*** Opening Source information ***
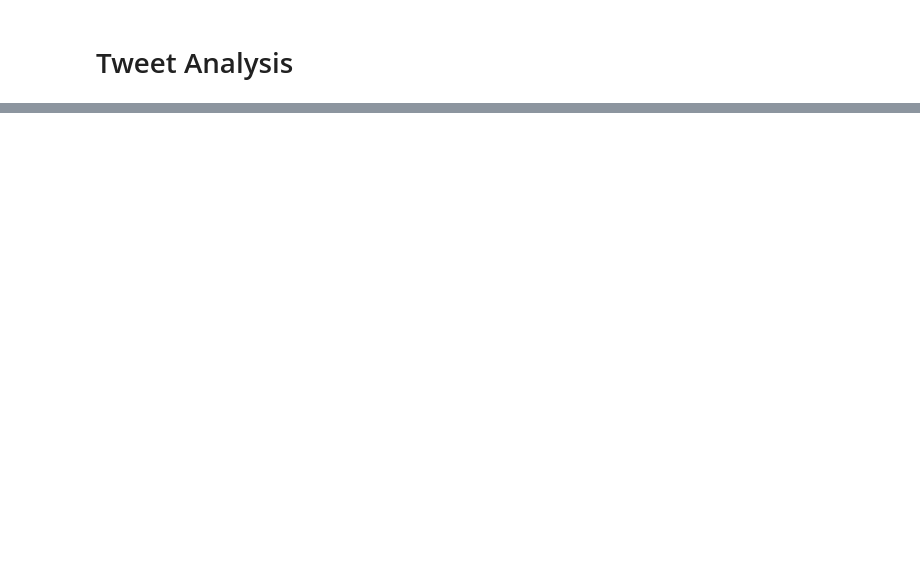
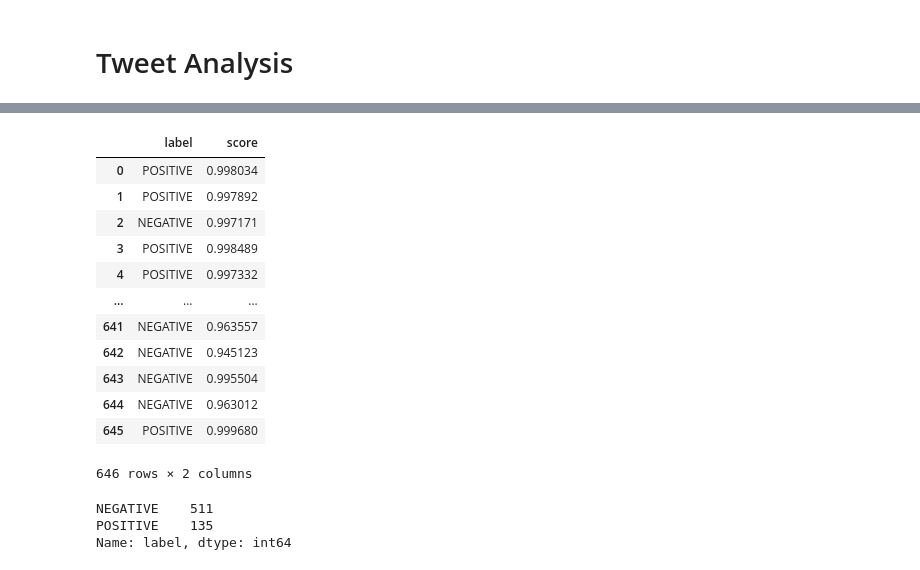
Before and after one commit to bsenst/mlbookcamp-2022, a Jupyter notebook: social-media-analysis-ml-zoomcamp.ipynb, the cells around one changed output, grey strips where cells are left out. Cells and saved outputs as stored; diff of their text form; code cells hidden in the pictures; blank space fills up the shorter version.

```diff
--- a/social-media-analysis-ml-zoomcamp.ipynb
+++ b/social-media-analysis-ml-zoomcamp.ipynb
@@ -50,14 +38,14 @@ import numpy as np
 
 import matplotlib.pyplot as plt
 # %%
-# https://github.com/JustAnotherArchivist/snscrape/issues/438
+# # https://github.com/JustAnotherArchivist/snscrape/issues/438
 
-tweets_list = []
+# tweets_list = []
 
-# Using TwitterSearchScraper to scrape data and append tweets to list
-for i,tweet in enumerate(sntwitter.TwitterHashtagScraper('mlzoomcamp').get_items()):
-    tweets_list.append([tweet.date, tweet.id, tweet.content, tweet.username])
+# # Using TwitterSearchScraper to scrape data and append tweets to list
+# for i,tweet in enumerate(sntwitter.TwitterHashtagScraper('mlzoomcamp').get_items()):
+#     tweets_list.append([tweet.date, tweet.id, tweet.content, tweet.username])
 
-# Creating a dataframe from the tweets list above
-df = pd.DataFrame(tweets_list, columns=['date', 'id', 'content', 'username'])
+# # Creating a dataframe from the tweets list above
+# df = pd.DataFrame(tweets_list, columns=['date', 'id', 'content', 'username'])
 # %%
@@ -64,0 +53,3 @@ df.to_json("tweets.json")
+# %%
+df = pd.read_json("/kaggle/working/tweets.json")
+df.head()
@@ -249,5 +195,0 @@ No model was supplied, defaulted to distilbert-base-uncased-finetuned-sst-2-engl
-# %%
-tweet = list(cohort21.content)[100]
-print(tweet)
-print()
-print(sentiment_classifier(tweet))
@@ -260,0 +200,8 @@ Trying new feature creation, scaling, using cyclical encoding (sine/cosine)
+# %%
+sentiment_classifier = pipeline('sentiment-analysis')
+
+sentiments = []
+tweets = list(cohort21.content)
+for tweet in tweets:
+    sentiments.append(sentiment_classifier(tweet))
+len(sentiments)
@@ -260,0 +212,17 @@ Trying new feature creation, scaling, using cyclical encoding (sine/cosine)
+# %%
+sentiments_df = pd.DataFrame([sentiment[0] for sentiment in sentiments])
+sentiments_df
+# %% [output]
+|  | label | score |
+| 0 | POSITIVE | 0.998034 |
+| 1 | POSITIVE | 0.997892 |
+| 2 | NEGATIVE | 0.997171 |
+| 3 | POSITIVE | 0.998489 |
+| 4 | POSITIVE | 0.997332 |
+| ... | ... | ... |
+| 641 | NEGATIVE | 0.963557 |
+| 642 | NEGATIVE | 0.945123 |
+| 643 | NEGATIVE | 0.995504 |
+| 644 | NEGATIVE | 0.963012 |
+| 645 | POSITIVE | 0.999680 |
+646 rows × 2 columns
@@ -260,0 +236,6 @@ Trying new feature creation, scaling, using cyclical encoding (sine/cosine)
+# %%
+cohort21_new.label.value_counts()
+# %% [output]
+NEGATIVE    511
+POSITIVE    135
+Name: label, dtype: int64
```
Also changed, not shown: parts of 42 cells of this notebook.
*** Closing Source information ***
Goal of the exercise. Print out the material word for word, omitting the pictures.

Response.
Before and after one commit to bsenst/mlbookcamp-2022, a Jupyter notebook: social-media-analysis-ml-zoomcamp.ipynb, the cells around one changed output, grey strips where cells are left out. Cells and saved outputs as stored; diff of their text form; code cells hidden in the pictures; blank space fills up the shorter version.

```diff
--- a/social-media-analysis-ml-zoomcamp.ipynb
+++ b/social-media-analysis-ml-zoomcamp.ipynb
@@ -50,14 +38,14 @@ import numpy as np
 
 import matplotlib.pyplot as plt
 # %%
-# https://github.com/JustAnotherArchivist/snscrape/issues/438
+# # https://github.com/JustAnotherArchivist/snscrape/issues/438
 
-tweets_list = []
+# tweets_list = []
 
-# Using TwitterSearchScraper to scrape data and append tweets to list
-for i,tweet in enumerate(sntwitter.TwitterHashtagScraper('mlzoomcamp').get_items()):
-    tweets_list.append([tweet.date, tweet.id, tweet.content, tweet.username])
+# # Using TwitterSearchScraper to scrape data and append tweets to list
+# for i,tweet in enumerate(sntwitter.TwitterHashtagScraper('mlzoomcamp').get_items()):
+#     tweets_list.append([tweet.date, tweet.id, tweet.content, tweet.username])
 
-# Creating a dataframe from the tweets list above
-df = pd.DataFrame(tweets_list, columns=['date', 'id', 'content', 'username'])
+# # Creating a dataframe from the tweets list above
+# df = pd.DataFrame(tweets_list, columns=['date', 'id', 'content', 'username'])
 # %%
@@ -64,0 +53,3 @@ df.to_json("tweets.json")
+# %%
+df = pd.read_json("/kaggle/working/tweets.json")
+df.head()
@@ -249,5 +195,0 @@ No model was supplied, defaulted to distilbert-base-uncased-finetuned-sst-2-engl
-# %%
-tweet = list(cohort21.content)[100]
-print(tweet)
-print()
-print(sentiment_classifier(tweet))
@@ -260,0 +200,8 @@ Trying new feature creation, scaling, using cyclical encoding (sine/cosine)
+# %%
+sentiment_classifier = pipeline('sentiment-analysis')
+
+sentiments = []
+tweets = list(cohort21.content)
+for tweet in tweets:
+    sentiments.append(sentiment_classifier(tweet))
+len(sentiments)
@@ -260,0 +212,17 @@ Trying new feature creation, scaling, using cyclical encoding (sine/cosine)
+# %%
+sentiments_df = pd.DataFrame([sentiment[0] for sentiment in sentiments])
+sentiments_df
+# %% [output]
+|  | label | score |
+| 0 | POSITIVE | 0.998034 |
+| 1 | POSITIVE | 0.997892 |
+| 2 | NEGATIVE | 0.997171 |
+| 3 | POSITIVE | 0.998489 |
+| 4 | POSITIVE | 0.997332 |
+| ... | ... | ... |
+| 641 | NEGATIVE | 0.963557 |
+| 642 | NEGATIVE | 0.945123 |
+| 643 | NEGATIVE | 0.995504 |
+| 644 | NEGATIVE | 0.963012 |
+| 645 | POSITIVE | 0.999680 |
+646 rows × 2 columns
@@ -260,0 +236,6 @@ Trying new feature creation, scaling, using cyclical encoding (sine/cosine)
+# %%
+cohort21_new.label.value_counts()
+# %% [output]
+NEGATIVE    511
+POSITIVE    135
+Name: label, dtype: int64
```
Also changed, not shown: parts of 42 cells of this notebook.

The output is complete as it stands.